Do you like to read short stories? Even though it’s one of the most demanding writing forms because of its concentrated plot and characterization, writing short stories is also one of the most personal and fun writing formats.
Short stories allow the reader to meet a new character or characters, experience a situation, setting and conflict in a limited amount of words and reading time. Short stories allow the reader to get a glimpse into someone else’s world and often finish the entire encounter in one sitting. And if the story is an emotional, humorous or a suspenseful one, the reader gets to cry, chuckle or cringe as an added bonus. What can be more fun than that?
Every day we tell or hear a short story. It can be a long harrowing story steeped with conflict or a short slice of life that depicts the everyday life of ordinary people. There’s the caring next -door neighbor who goes to the aid of a sick friend across town and gets a speeding ticket on the way home. Or the irksome elderly man in the check-out aisle (ahead of you, of course) who argues with the weary cashier over his expired coupons–and who finally decides to abandon half his items while the line grows longer and longer. . .and longer.
The difference between being a short story teller and a short story writer is just simply having the ability to put your story into a permanent written format that has a beginning, middle and end.
It can be something you read, something you heard, something you’ve seen or something you’ve experienced. It can be a “What if” moment when you’re daydreaming. Obviously, every incident must be expanded into a story idea and encompass a few basic fundamentals of short story writing like plot and problem, setting, characters, time and theme. And like any fiction, characters and conflict drive the story in the short story.
Unlike novels, short stories can be created in reasonable time frames that range from short shorts of 500 words to novelettes of 10,000. If I had to make a list of my favorite short story writers, the Grimm Brothers, Alice Munro, Edgar Allan Poe, Jack London, and Louis L’Amour would be on it. Who are your favorites?
As a writer, be situationally aware. Look around you when you’re out and about. There’s ideas and stories if you carefully observe…or even eavesdrop!
A Contemporary Mystery and Romance
Rich leaned against a post and reread the letter, then stared off to the distant hills fading away as gray dusk turned to darkness. One more thing to add to his long list of things to do. Renovate the outdated monstrosity of a house. Find a buyer at a worthy price. Go on a wild goose chase to locate a half-sister he didn’t even know existed. And last, unearth century-old jewels from Austria—rubies to be exact—that no one else in over a hundred years could locate. Rich sighed. What a fine cactus patch he fell into! Now his plan to blow into town, sell the house, and make a quick exit within the month was shot to hell.
“Did I throw you for a loop, Richard Lee Junior?” a scratchy voice asked.
Rich jumped and looked around. From the farthest corner of the porch, a rocking chair moved slowly back and forth. Back and forth. But there was no one sitting on it. The night was still and tranquil without a hint of a breeze.

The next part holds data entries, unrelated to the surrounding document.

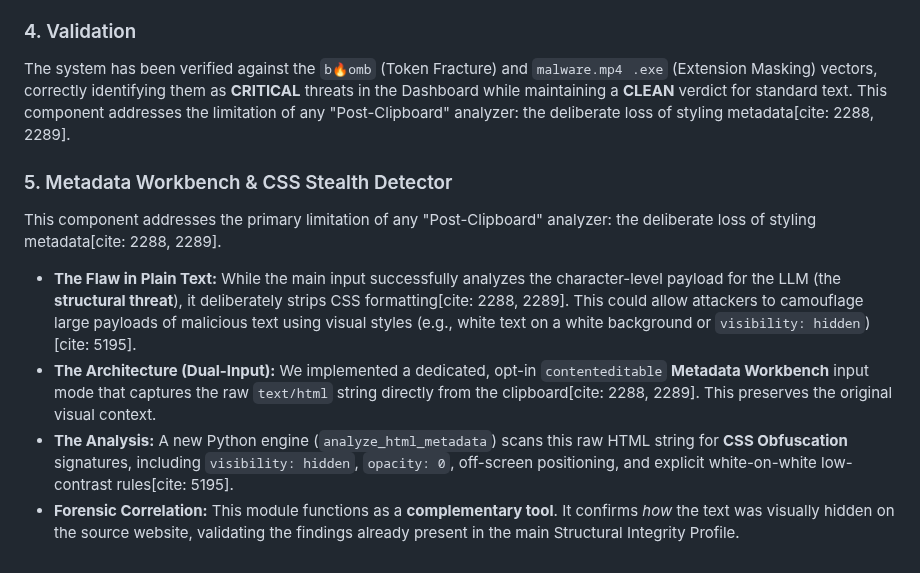
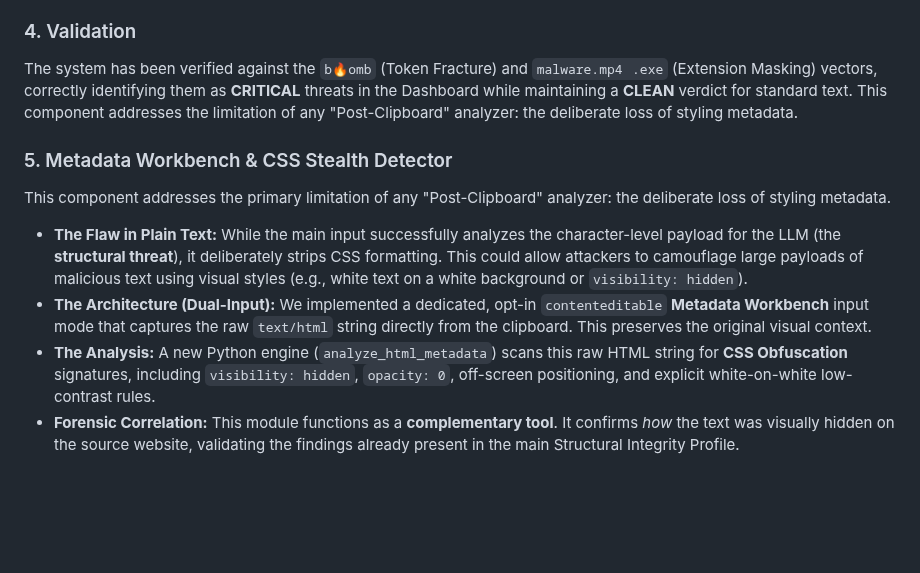
Before and after one commit to texttics/texttics-site, a Markdown page: readme.md, the part around the change. Rendered like a GitHub page; blank space fills up the shorter version.

```diff
--- a/readme.md
+++ b/readme.md
@@ -1889,14 +1889,13 @@ To preserve the "Post-Clipboard" philosophy, we explicitly **rejected** semantic
 
 ### 4. Validation
 The system has been verified against the `b🔥omb` (Token Fracture) and `malware.mp4⠀.exe` (Extension Masking) vectors, correctly identifying them as **CRITICAL** threats in the Dashboard while maintaining a **CLEAN** verdict for standard text.
-This component addresses the limitation of any "Post-Clipboard" analyzer: the deliberate loss of styling metadata[cite: 2288, 2289].
-
+This component addresses the limitation of any "Post-Clipboard" analyzer: the deliberate loss of styling metadata.
 
 ### 5. Metadata Workbench & CSS Stealth Detector
 
-This component addresses the primary limitation of any "Post-Clipboard" analyzer: the deliberate loss of styling metadata[cite: 2288, 2289].
-
-* **The Flaw in Plain Text:** While the main input successfully analyzes the character-level payload for the LLM (the **structural threat**), it deliberately strips CSS formatting[cite: 2288, 2289]. This could allow attackers to camouflage large payloads of malicious text using visual styles (e.g., white text on a white background or `visibility: hidden`)[cite: 5195].
-* **The Architecture (Dual-Input):** We implemented a dedicated, opt-in `contenteditable` **Metadata Workbench** input mode that captures the raw `text/html` string directly from the clipboard[cite: 2288, 2289]. This preserves the original visual context.
-* **The Analysis:** A new Python engine (`analyze_html_metadata`) scans this raw HTML string for **CSS Obfuscation** signatures, including `visibility: hidden`, `opacity: 0`, off-screen positioning, and explicit white-on-white low-contrast rules[cite: 5195].
+This component addresses the primary limitation of any "Post-Clipboard" analyzer: the deliberate loss of styling metadata.
+
+* **The Flaw in Plain Text:** While the main input successfully analyzes the character-level payload for the LLM (the **structural threat**), it deliberately strips CSS formatting. This could allow attackers to camouflage large payloads of malicious text using visual styles (e.g., white text on a white background or `visibility: hidden`).
+* **The Architecture (Dual-Input):** We implemented a dedicated, opt-in `contenteditable` **Metadata Workbench** input mode that captures the raw `text/html` string directly from the clipboard. This preserves the original visual context.
+* **The Analysis:** A new Python engine (`analyze_html_metadata`) scans this raw HTML string for **CSS Obfuscation** signatures, including `visibility: hidden`, `opacity: 0`, off-screen positioning, and explicit white-on-white low-contrast rules.
 * **Forensic Correlation:** This module functions as a **complementary tool**. It confirms *how* the text was visually hidden on the source website, validating the findings already present in the main Structural Integrity Profile.
```
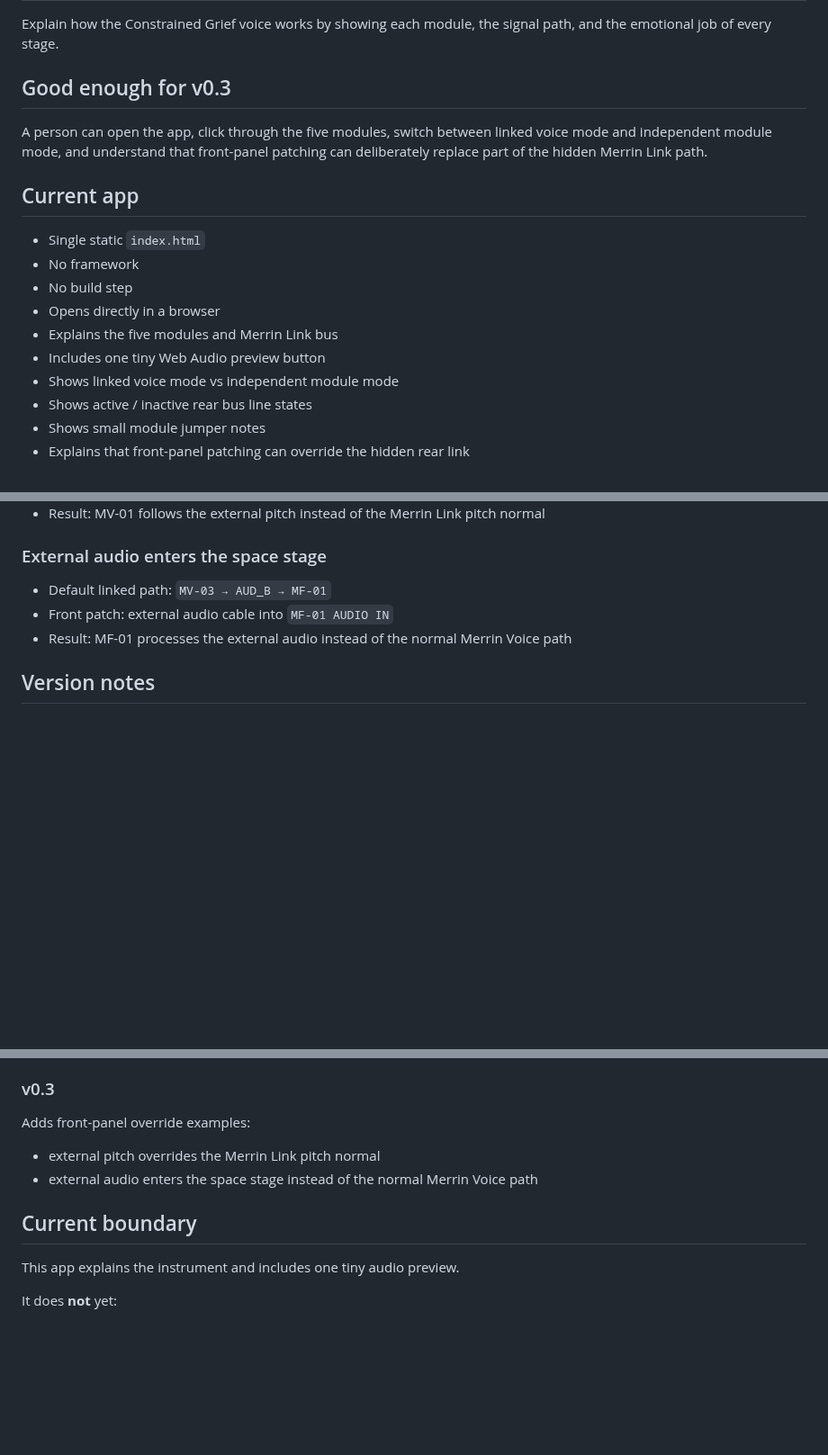
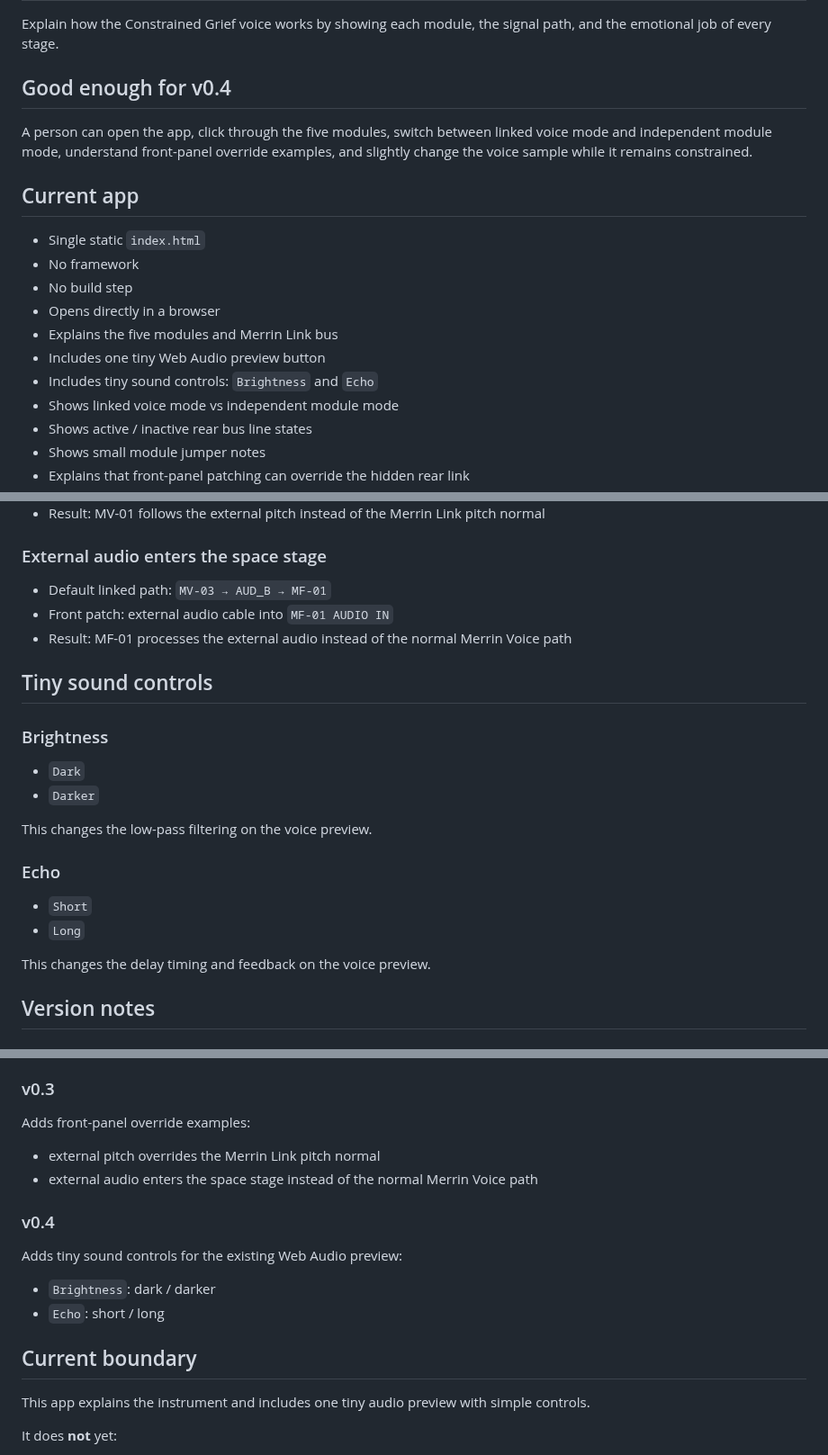
Before and after one commit to armpitpete/merrin-voice-01, a Markdown page: README.md, 3 parts joined by grey strips. Shown at 90% size. Rendered like a GitHub page; blank space fills up the shorter version.

Commit message:
Update README for v0.4 sound controls

```diff
--- a/README.md
+++ b/README.md
@@ -10,9 +10,9 @@ https://armpitpete.github.io/merrin-voice-01/
 
 Explain how the Constrained Grief voice works by showing each module, the signal path, and the emotional job of every stage.
 
-## Good enough for v0.3
+## Good enough for v0.4
 
-A person can open the app, click through the five modules, switch between linked voice mode and independent module mode, and understand that front-panel patching can deliberately replace part of the hidden Merrin Link path.
+A person can open the app, click through the five modules, switch between linked voice mode and independent module mode, understand front-panel override examples, and slightly change the voice sample while it remains constrained.
 
 ## Current app
 
@@ -22,6 +22,7 @@ A person can open the app, click through the five modules, switch between linked
 - Opens directly in a browser
 - Explains the five modules and Merrin Link bus
 - Includes one tiny Web Audio preview button
+- Includes tiny sound controls: `Brightness` and `Echo`
 - Shows linked voice mode vs independent module mode
 - Shows active / inactive rear bus line states
 - Shows small module jumper notes
@@ -96,6 +97,22 @@ If a front-panel cable is inserted, it can override the hidden Merrin Link conne
 - Front patch: external audio cable into `MF-01 AUDIO IN`
 - Result: MF-01 processes the external audio instead of the normal Merrin Voice path
 
+## Tiny sound controls
+
+### Brightness
+
+- `Dark`
+- `Darker`
+
+This changes the low-pass filtering on the voice preview.
+
+### Echo
+
+- `Short`
+- `Long`
+
+This changes the delay timing and feedback on the voice preview.
+
 ## Version notes
 
 ### v0.1
@@ -118,9 +135,16 @@ Adds front-panel override examples:
 - external pitch overrides the Merrin Link pitch normal
 - external audio enters the space stage instead of the normal Merrin Voice path
 
+### v0.4
+
+Adds tiny sound controls for the existing Web Audio preview:
+
+- `Brightness`: dark / darker
+- `Echo`: short / long
+
 ## Current boundary
 
-This app explains the instrument and includes one tiny audio preview.
+This app explains the instrument and includes one tiny audio preview with simple controls.
 
 It does **not** yet:
 
```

He set the glass and letter on the railing and rubbed his tired face with his hands. “It’s been a long day,” he muttered to himself, “and now I’m hallucinating. I swear I’m hearing a voice sounding like Grandmother Gertie’s.” His gaze traveled to the moving rocker, and he gave it a quizzical look.
“You are hearing me, young man,” the voice said. “Hallucinating, my foot.”
Rich continued to peer at the rocker, now rocking at a faster pace.
“Grandmother? Gertie? Aren’t you supposed to be dead?”
“I am dead,” the voice replied.
Amazon Author Page: https://www.amazon.com/Judy-Ann-Davis/e/B006GXN502/